What’s the Deal with Mushrooms?

Some of them get you as high as a kite, and others can kill you, but all of these little fungi are fascinating. They help with the decomposition of dead trees and animals. And they are a symbol of the most internationally iconic video game, the Super Mario Brothers. A whopping 45,000 species of mushroom exist all over the world. Also, after much trial and error by our ancestors, we of the human race learned that some of them are even a great enough nutritional benefit to use for medicinal purposes.What makes them so good for us?  Is there a reason that a lot of vegetarians use them in broths and salads, or why they make a good garnish? We will examine several types of mushrooms over the course of the next few weeks, worldwide, to find out.

 

South American Edible Mushrooms

From Spring to Fall, mushrooms grow both on farms and in the wild in Southern Chile. Chile is one of the 4th largest exporter of mushrooms worldwide. And they play a massive role in the local Chilean diet, as well earned their place as exotic ingredients in high-end restaurants. We will dive into Chilean mushrooms both common and rare, and figure out just what makes them so unique. Because there was little I could find on the nutritional benefits of these mushrooms, I am going to take the low road on this one and offer a corresponding recipe with the mushrooms I found. 

 

Dihueñes 

Dihuenes, mushroomsThese mushrooms have an interesting texture to look at and have unique properties that make this a special import in places like Japan and France. The dihueñe or digüeñe is one of the first few that bloom during mushroom harvest season, and are normally found growing on the trunks of oak trees.

Their texture is chewy and their flavor is subtly sweet. So much so, that one person who tried preparing it while on a trip to Chile warned prospective diners to  “go lightly” with any flavoring that they plan to soak the mushroom in. The most popular way to eat this kind of mushroom is with scrambled eggs, on salads, and tortillas.

Another noteworthy mention of this species of mushroom was that Charles Darwin indexed it while on his travels through  Tierra del Fuego in June of 1834.

 

Dihueñes Recipe

Thanks to Conchaytoro, I have found the best traditional Chilean recipe for people to try at home if they somehow get access to this mushroom as a delicacy.  They make a great ingredient for the spicy sauce that often accompanies a typical Chilean dinner, pebre.  Click on the photo below for the recipe.

 

pebre, mushrooms, recipe

 

Dark and Light Pine Mushroom-

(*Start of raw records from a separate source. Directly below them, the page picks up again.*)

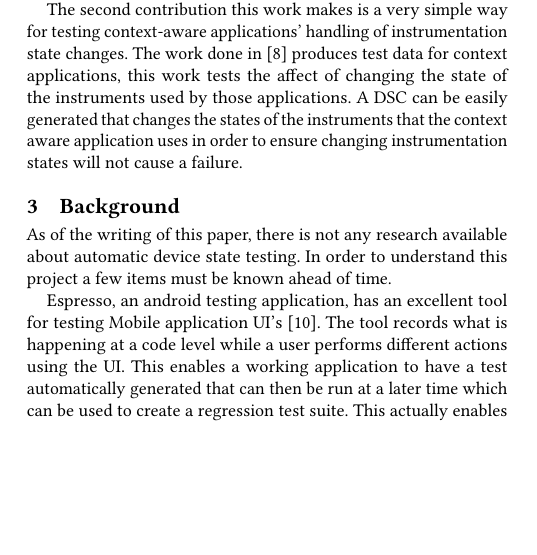
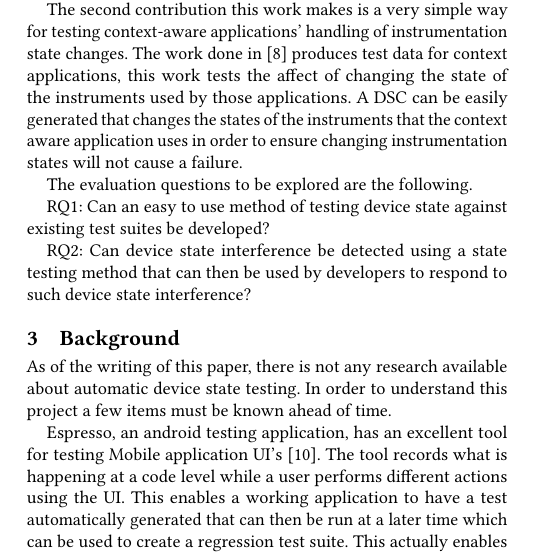
Before and after one commit to UCCS-CS5371-Fall2017/jsander7, a LaTeX paper (SandersProject.tex, which reads samplebody-conf.tex): part of one column of page 1 of 3, cut so that both start at the same text, the shorter picture padded with empty space. Compiled offline with pdfLaTeX.

Commit message:
quick change
Made a quick change to the paper

```diff
--- a/samplebody-conf.tex
+++ b/samplebody-conf.tex
@@ -13,6 +13,12 @@ We have developed a Mobile application called "TADS" (Test Application to Device
 This work demonstrates that a library for doing state testing of devices that can be run with espresso is highly beneficial and easy to make.  This research contributes a tool that can be used right now for anyone wanting to improve their test suites to include device state testing..
 
 The second contribution this work makes is a very simple way for testing context-aware applications' handling of instrumentation state changes. The work done in \cite{Luo:2017:TLT:3139486.3130945} produces test data for context applications, this work tests the affect of changing the state of the instruments used by those applications.  A DSC can be easily generated that changes the states of the instruments that the context aware application uses in order to ensure changing instrumentation states will not cause a failure.
+
+The evaluation questions to be explored are the following.
+
+RQ1: Can an easy to use method of testing device state against existing test suites be developed?
+
+RQ2: Can device state interference be detected using a state testing method that can then be used by developers to respond to such device state interference?
 
 \section{Background}
 As of the writing of this paper, there is not any research available about automatic device state testing.  In order to understand this project a few items must be known ahead of time.
```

These are the largest and most common mushroom export for Chile. These mushrooms are found blooming commonly at the base of pine trees fromdark pine, mushrooms late fall to early spring.  Harvesters of the fruit both dry, then mix the two species of mushroom into bags of CallampasCallampas makeup about 90% of Chile’s mushroom exports and are used the most often in pasta sauce, stews, soups, or with meat dishes.

 

Pine Mushroom Recipe

Food and Home provided this recipe that takes mushrooms back to their roots in Italian cuisine, Mushroom risotto with prawn.  This dish is great for the days when you want to put things together in your kitchen in a simple fashion, but want something more nutritionally sound than hot dogs and macaroni and cheese.  Click on the photo below for the recipe.

 

Coral Fungi

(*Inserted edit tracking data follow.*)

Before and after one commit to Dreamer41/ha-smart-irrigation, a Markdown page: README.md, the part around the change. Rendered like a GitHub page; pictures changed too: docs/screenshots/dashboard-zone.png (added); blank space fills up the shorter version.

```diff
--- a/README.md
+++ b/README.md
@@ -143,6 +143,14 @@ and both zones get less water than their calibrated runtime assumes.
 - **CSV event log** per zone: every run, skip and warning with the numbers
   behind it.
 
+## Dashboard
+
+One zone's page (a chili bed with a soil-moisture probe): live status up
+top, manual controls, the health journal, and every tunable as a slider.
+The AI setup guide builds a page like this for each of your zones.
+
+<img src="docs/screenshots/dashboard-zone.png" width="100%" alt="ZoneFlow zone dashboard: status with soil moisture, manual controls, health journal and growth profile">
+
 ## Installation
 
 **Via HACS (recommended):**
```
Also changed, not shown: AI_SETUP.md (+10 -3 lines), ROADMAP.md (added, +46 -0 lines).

mushroomThis edible fungus is more common worldwide, but they are a staple of the local diet in places like  Brazil,  and Mexico. The mushrooms are fragile and are picked whole by locals who prepare them in a variety of ways. Eating too much of them will cause a laxative effect, (which is the case with most mushrooms in large quantities anyway) and it is important that if you do go shopping for them, that the ones that are safe to eat are either white, beige, or yellow. Any other color means that they are either rotting or poisonous.

 

 

 

Coral Fungi Recipe

Did you know that you could pickle mushrooms? I have never heard of it until today! Sure enough, the recipe for pickling these delicate fungi are written by Racheal Benson, a chef that has an entire article about the prep and storage of these mushrooms.

 

 

Like this article? Check out more at Beksbites.com!

 

Sources:

http://eatingchile.blogspot.com/2009/10/eating-chilean-wild-mushrooms-hongos.html

https://www.conchaytoro.com/wine-blog/wild-mushrooms-from-the-south-of-chile/

https://www.conchaytoro.com/wine-blog/champinones-silvestres-del-sur-de-chile/

http://www.chileflora.com/Florachilena/FloraEnglish/HighResPages/EH0556.htm

http://foragerchef.com/thoughts-on-ramarias-coral-mushrooms/


Leave a Reply

Your email address will not be published. Required fields are marked *